Hey there… It's nice to see you here. So, are you planning a trek to some unknown place after being stuck at home for almost 2 years due to this tiny virus? Don’t worry, this will be over soon and we will be able to travel again. Till then, let’s gather resources and knowledge about the places we want to visit.
Last week, I shared with you Part 1 of the Treks in Ladakh that you can undertake. Today, I will share with you 5 more such treks in Ladakh.
Keep reading to find out more…
Lamayuru to Stok Kangri
Altitude: 6150 m
Duration: 12 days
Best season to visit: Mid June - September
Hands-down one of the best treks in Ladakh if you love the view of snow-covered peaks along your trek. This trek takes you to the Stok summit through barren lands and green meadows and offers unparalleled views of the Stok summit and the sunlit Zanskar and Karakoram peaks along the way. This trek is also famous for traversing through some of the most unseen parts of Ladakh.
The trek starts at the ancient monastery of Lamayuru which is approximately 120 km from Leh.
Altitude: 3850 m
Duration: 9 days
Best season to visit: Mid January – February
Probably one of the most popular and slightly more trodden treks among all the high altitude treks in India. At temperatures as low as -35 degrees Celcius, the Zanskar river (Tsarap river) freezes and forms a sheet of ice over the flowing river. You can only undertake the trek as long as the ice sheet is thick enough to walk on it and as such, it is open for a very brief period each year. Undertaking this trek and enjoying it requires a whole different level of preparation from your end. Walking in the frozen river at times is just sliding over the ice sheet and is pretty difficult. This difficulty is further enhanced by the intense cold. But the chilly experience, and beautiful sights of the frozen river and the Shanti Stupa make the experience of trekking all the more exciting.
Words of advice: Take the Chadar trek seriously and go with an experienced trekking guide. Take more warm clothes than you think necessary as the cold is a bit too much there, and with the presence of water, you never know when you need a second pair of clothes. Finally, be physically fit enough to undertake the trek and condition yourself beforehand.
Jhunglam Hemis To Padum Trek
Altitude: 5200 m
Duration: 12 days
Best season to visit: August – October
This trek is a bit longer and goes via the mesmerizing monasteries of Hemis and Latza Kongmaru and then passes through Zalung Karpo La, Tilat Sumdo, Zangla Sumdo, and then ends at Padum. This trek includes several river crossings, which make the trek tough. Moreover, the changing altitude throughout the route mandates constant acclimatization on the move.
Kang Yatse and Dzo Jongo Trek
Altitude: 6200 m
Duration: 13 days
Best season to visit: July – September

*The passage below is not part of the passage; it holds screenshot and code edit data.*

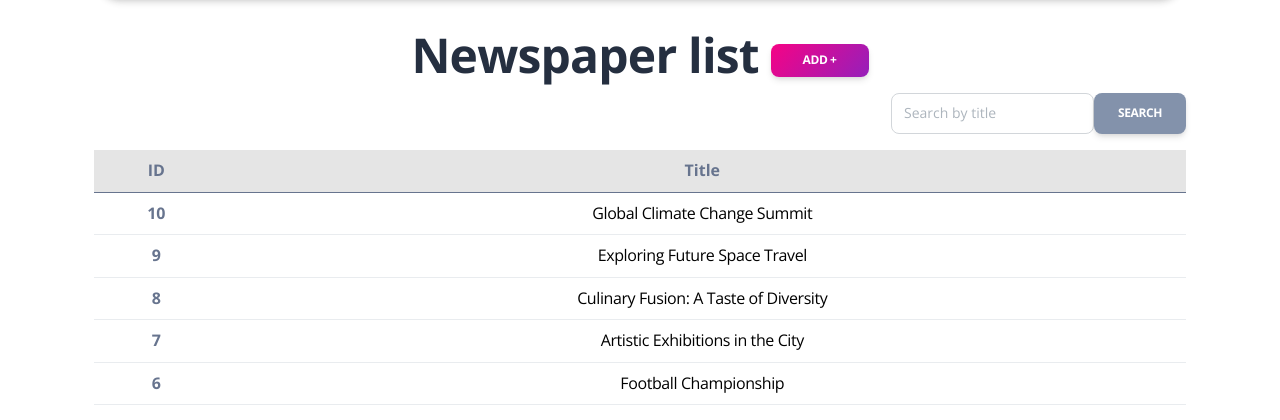
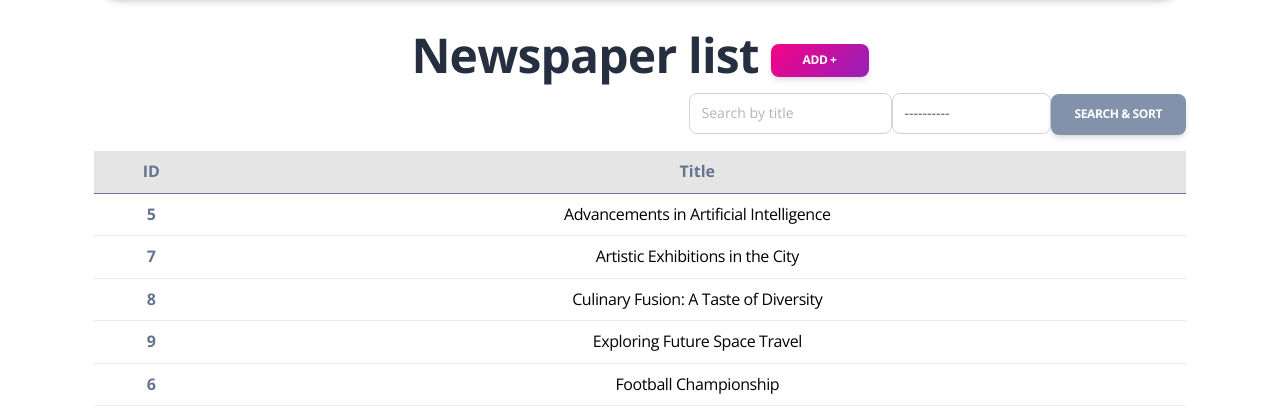
Before and after one commit to DenPrislipskyi/newspaper-agency, a Django app: page /newspapers/ in a window 1280 px wide. Shown: the part 70-490 px from the top of the page. Run offline with Django 4.2, Linux system fonts and the light colour scheme; a user stored in the database is signed in; data comes from the database, SQL or seed files in the repository; some libraries are stand-ins or nearby versions.

Commit message:
add sorting functionality to newspaper page

```diff
--- a/redactors_tracking/views.py
+++ b/redactors_tracking/views.py
@@ -83,11 +83,22 @@ class NewspaperListView(LoginRequiredMixin, generic.ListView):
 
     def get_queryset(self):
         form = NewspaperSearchForm(self.request.GET)
+        queryset = super().get_queryset()
+
         if form.is_valid():
-            return self.queryset.filter(
+            queryset = queryset.filter(
                 title__icontains=form.cleaned_data["title"]
             )
-        return self.queryset
+
+        sort_param = self.request.GET.get("sort", "title")
+        if sort_param == "ABC":
+            order_field = "title"
+        elif sort_param == "newest_date":
+            order_field = "-published_data"
+        else:
+            order_field = "title"
+
+        return queryset.order_by(order_field)
 
 
 class NewspaperCreateView(LoginRequiredMixin, generic.CreateView):
--- a/templates/redactors_tracking/newspaper_list.html
+++ b/templates/redactors_tracking/newspaper_list.html
@@ -8,9 +8,16 @@
       Newspaper list
     </h1>
     <a href="{% url 'redactors_tracking:newspaper-create' %}" class="bg-gradient-primary btn btn-sm d-inline-block ml-2">Add +</a>
-    <form method="get" action="" class="form-inline position-relative d-flex justify-content-end align-items-center">
-      {{ search_form|crispy }}
-      <input class="btn btn-secondary ml-2" type="submit" value="search">
+    <form method="get" action="" class="form-inline position-relative d-flex justify-content-end align-items-center align-items-baseline">
+      <div class="mr-2">
+          {{ search_form|crispy }}
+      </div>
+      <select name="sort" class="form-control ml-2" style="width: auto; flex: none;">
+          <option value="" {% if request.GET.sort == '' %}selected{% endif %}>----------</option>
+          <option value="ABC" {% if request.GET.sort == 'ABC' %}selected{% endif %}>Sort Alphabetically</option>
+          <option value="newest_date" {% if request.GET.sort == 'newest_date' %}selected{% endif %}>Sort by Newest Date</option>
+      </select>
+      <input class="btn btn-secondary ml-2" type="submit" value="Search & Sort">
     </form>
     {% if newspaper_list %}
       <table class="table">
```
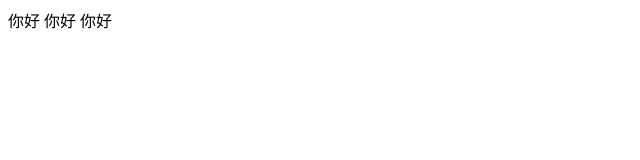
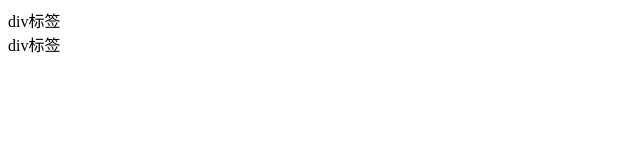
Before and after one commit to zxy-0529/git-demo, a plain HTML site: page index.html in a window 1280 px wide. Shown: the whole page, without its empty margins (0-640 px from the left). Drawn offline with Linux system fonts and the light colour scheme.

Commit message:
fifth save

```diff
--- a/index.html
+++ b/index.html
@@ -6,11 +6,8 @@
     <title>Document</title>
 </head>
 <body>
-    <div>
-        你好
-        你好
-        你好
-    </div>
+    <div>div标签</div>
+    <div>div标签</div>
 
 </body>
 </html>
```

To enjoy the true thrill and adventure of Ladakh trekking, this 13-day trek is highly recommended, but this trek is a bit tough for beginners and is only recommended for seasoned or professional trekkers. The spectacular views of Zanskar and Stok range from the Ganda La pass, the camping en route, the view of the wildlife at Hemis National Park, hiking through valleys, and visiting spellbinding monasteries make this trek a wonderful experience for trekkers indulging in this particular feat of trekking in Ladakh. In addition to the difficult terrain, this trek requires a lot of acclimatization, and the first 6 days of the 13-day trek are spent acclimatizing while on the move.
Snow Leopard Trek
Altitude: 3000 m
Duration: 8 days
Best season to visit: Mid November – Mid March
The rugged mountains and stretches of terrains that the trek passes through are a part of the Hemis National Park, one of the very few places where the Snow leopard (ghost cat) is found.
If you are planning for trekking to Ladakh, and you are physically fit and have hiked up the rough terrains that venture into the unknown, the snow leopard trek is an experience you ought to add to your list.
This trek starts and ends at Leh with the basecamp at Zingchen. The route comprises of frozen paths through vibrant flora & fauna and is sure to give you that much-needed adrenaline rush. So, what do you think of Ladakh now? Is it a barren desert or nature's treasure trove?
Do let me know...